(RECORDS TO PROCESS begins)
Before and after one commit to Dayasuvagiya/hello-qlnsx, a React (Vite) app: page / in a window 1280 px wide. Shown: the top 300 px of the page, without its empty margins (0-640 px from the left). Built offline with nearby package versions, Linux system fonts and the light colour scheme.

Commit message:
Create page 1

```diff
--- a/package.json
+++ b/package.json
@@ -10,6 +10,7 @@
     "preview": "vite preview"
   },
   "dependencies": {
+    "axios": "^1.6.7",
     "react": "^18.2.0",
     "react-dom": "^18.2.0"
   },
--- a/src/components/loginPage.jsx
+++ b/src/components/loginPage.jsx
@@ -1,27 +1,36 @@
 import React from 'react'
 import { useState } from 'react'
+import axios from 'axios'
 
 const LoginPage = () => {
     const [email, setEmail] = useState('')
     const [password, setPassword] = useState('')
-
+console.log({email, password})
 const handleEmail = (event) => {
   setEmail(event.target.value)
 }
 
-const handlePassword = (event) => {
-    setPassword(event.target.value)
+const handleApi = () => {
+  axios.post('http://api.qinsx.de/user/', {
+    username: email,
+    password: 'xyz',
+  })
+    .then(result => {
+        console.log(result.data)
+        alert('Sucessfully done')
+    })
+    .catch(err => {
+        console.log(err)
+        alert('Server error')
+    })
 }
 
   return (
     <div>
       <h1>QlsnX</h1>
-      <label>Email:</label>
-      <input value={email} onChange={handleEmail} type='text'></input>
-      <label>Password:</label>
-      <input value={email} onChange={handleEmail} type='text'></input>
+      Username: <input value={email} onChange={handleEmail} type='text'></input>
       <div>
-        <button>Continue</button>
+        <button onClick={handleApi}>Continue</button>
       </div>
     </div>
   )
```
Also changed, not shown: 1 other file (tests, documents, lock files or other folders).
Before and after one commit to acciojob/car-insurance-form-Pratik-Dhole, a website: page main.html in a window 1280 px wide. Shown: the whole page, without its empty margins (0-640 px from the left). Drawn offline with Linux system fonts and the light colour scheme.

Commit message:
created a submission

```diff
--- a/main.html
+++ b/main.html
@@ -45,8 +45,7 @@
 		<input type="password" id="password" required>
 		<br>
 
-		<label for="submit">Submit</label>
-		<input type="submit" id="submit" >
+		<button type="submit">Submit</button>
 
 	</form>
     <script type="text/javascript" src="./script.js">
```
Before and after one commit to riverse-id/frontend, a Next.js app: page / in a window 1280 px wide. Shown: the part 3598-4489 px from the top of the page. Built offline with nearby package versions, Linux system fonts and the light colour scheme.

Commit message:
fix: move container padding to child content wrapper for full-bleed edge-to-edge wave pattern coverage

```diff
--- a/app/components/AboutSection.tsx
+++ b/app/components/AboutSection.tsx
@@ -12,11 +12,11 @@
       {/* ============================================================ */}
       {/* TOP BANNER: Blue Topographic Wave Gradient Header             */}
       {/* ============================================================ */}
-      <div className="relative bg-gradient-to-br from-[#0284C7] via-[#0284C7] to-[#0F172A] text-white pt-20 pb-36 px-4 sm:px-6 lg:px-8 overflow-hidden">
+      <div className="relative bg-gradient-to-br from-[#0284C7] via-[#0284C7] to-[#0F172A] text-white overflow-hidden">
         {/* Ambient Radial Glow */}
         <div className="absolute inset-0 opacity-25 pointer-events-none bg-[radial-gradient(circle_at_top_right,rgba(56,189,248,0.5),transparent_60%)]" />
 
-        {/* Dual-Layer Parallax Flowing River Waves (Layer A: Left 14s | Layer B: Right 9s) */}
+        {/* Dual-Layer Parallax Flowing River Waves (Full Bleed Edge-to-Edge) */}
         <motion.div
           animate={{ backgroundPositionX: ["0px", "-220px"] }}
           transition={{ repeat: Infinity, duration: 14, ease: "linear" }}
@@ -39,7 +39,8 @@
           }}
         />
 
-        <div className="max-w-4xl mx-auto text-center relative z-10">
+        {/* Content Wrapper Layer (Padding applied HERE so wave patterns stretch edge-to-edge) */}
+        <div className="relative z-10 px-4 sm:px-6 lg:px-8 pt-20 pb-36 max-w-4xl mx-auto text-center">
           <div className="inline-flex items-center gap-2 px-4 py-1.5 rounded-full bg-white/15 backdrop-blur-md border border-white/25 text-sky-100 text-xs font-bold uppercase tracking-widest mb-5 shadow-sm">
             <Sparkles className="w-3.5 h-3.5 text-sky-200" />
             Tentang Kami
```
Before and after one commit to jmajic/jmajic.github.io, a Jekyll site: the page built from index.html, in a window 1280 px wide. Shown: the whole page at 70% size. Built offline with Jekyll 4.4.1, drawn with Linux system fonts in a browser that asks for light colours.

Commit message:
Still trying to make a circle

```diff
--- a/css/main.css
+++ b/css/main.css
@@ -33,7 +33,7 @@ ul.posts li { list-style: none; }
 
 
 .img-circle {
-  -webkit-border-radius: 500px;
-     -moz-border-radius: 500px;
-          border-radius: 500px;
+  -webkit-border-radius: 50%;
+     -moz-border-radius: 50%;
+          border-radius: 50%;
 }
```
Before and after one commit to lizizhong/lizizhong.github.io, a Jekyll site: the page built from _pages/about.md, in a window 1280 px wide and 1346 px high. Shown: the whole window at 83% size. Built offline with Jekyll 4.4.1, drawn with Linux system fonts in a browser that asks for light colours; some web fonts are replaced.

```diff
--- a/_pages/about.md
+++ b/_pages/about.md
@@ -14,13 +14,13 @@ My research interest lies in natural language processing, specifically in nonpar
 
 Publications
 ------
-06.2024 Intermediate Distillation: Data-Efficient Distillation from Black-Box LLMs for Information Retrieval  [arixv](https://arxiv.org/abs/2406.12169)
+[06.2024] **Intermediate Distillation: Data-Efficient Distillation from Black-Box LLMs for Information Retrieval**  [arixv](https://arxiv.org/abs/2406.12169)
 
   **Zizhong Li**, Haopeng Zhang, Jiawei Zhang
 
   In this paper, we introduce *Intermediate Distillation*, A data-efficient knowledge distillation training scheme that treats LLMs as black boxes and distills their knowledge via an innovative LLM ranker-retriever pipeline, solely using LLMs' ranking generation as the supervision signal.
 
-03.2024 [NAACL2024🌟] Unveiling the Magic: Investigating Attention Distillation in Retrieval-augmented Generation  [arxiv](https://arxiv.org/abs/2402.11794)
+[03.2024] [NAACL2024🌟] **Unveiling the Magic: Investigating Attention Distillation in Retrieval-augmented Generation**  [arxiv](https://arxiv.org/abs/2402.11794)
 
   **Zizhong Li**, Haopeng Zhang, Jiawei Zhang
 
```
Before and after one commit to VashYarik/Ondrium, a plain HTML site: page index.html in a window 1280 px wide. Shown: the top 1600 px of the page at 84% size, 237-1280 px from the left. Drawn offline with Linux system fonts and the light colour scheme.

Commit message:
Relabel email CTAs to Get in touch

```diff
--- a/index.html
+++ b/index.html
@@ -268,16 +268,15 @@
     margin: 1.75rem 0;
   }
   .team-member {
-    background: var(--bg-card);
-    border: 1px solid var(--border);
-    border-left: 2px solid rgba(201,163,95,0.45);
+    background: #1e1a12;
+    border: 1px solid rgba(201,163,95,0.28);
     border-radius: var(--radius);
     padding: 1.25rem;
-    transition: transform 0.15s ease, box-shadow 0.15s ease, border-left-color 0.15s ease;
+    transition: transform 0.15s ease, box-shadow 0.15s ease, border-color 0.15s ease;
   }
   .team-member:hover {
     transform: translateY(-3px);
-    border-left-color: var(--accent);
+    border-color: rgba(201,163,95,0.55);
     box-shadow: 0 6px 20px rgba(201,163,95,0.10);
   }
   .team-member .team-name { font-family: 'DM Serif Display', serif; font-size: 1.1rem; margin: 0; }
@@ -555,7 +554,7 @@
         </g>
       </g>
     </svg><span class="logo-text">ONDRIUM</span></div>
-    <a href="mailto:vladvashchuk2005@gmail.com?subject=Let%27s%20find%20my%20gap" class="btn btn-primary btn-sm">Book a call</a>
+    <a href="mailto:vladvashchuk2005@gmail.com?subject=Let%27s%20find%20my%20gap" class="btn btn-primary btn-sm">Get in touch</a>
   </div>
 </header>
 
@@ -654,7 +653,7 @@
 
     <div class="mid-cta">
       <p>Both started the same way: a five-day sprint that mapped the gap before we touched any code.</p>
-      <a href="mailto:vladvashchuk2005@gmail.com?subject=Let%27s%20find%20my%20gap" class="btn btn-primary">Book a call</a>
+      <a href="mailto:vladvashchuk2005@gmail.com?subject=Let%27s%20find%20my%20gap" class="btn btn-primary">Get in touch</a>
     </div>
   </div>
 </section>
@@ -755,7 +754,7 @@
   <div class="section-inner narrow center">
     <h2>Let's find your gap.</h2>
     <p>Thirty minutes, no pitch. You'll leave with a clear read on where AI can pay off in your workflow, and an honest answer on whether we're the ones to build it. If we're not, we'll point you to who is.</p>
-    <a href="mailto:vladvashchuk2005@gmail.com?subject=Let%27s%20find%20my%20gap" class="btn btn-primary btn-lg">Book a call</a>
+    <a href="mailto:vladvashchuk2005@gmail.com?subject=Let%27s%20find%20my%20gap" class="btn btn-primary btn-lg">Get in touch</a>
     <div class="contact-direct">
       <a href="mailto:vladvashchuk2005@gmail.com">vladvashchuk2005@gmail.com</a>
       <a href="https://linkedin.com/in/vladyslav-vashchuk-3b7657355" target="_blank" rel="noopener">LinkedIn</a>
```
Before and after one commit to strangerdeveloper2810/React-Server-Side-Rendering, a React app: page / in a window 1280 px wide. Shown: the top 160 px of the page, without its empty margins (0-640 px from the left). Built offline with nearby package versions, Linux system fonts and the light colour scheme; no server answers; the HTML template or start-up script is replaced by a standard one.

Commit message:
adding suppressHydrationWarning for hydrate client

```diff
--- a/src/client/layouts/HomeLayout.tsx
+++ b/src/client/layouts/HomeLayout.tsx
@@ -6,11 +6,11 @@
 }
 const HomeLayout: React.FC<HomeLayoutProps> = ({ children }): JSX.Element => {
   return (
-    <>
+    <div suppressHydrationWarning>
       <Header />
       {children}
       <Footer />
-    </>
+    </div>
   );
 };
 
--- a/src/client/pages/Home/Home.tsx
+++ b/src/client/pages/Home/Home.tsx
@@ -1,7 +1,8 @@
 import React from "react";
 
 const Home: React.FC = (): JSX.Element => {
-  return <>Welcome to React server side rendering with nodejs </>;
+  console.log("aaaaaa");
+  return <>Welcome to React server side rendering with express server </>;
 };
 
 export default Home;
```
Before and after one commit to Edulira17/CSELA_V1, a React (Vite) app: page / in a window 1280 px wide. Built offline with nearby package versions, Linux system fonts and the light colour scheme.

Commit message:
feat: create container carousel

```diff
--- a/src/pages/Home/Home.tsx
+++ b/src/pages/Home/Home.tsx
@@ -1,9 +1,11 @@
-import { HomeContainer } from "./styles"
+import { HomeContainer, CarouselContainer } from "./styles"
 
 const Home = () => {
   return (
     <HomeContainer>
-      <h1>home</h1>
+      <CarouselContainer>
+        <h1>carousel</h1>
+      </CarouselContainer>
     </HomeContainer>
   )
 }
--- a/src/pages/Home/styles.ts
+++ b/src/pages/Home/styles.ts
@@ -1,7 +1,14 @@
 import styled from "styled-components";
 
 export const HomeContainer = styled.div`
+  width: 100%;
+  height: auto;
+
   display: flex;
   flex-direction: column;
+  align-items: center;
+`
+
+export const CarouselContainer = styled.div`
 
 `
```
(RECORDS TO PROCESS ends)
> **PROMPT**
What is the number of lines in the records that contain "alert"? State that number alone.

> **EXERCISE SOLUTION**
2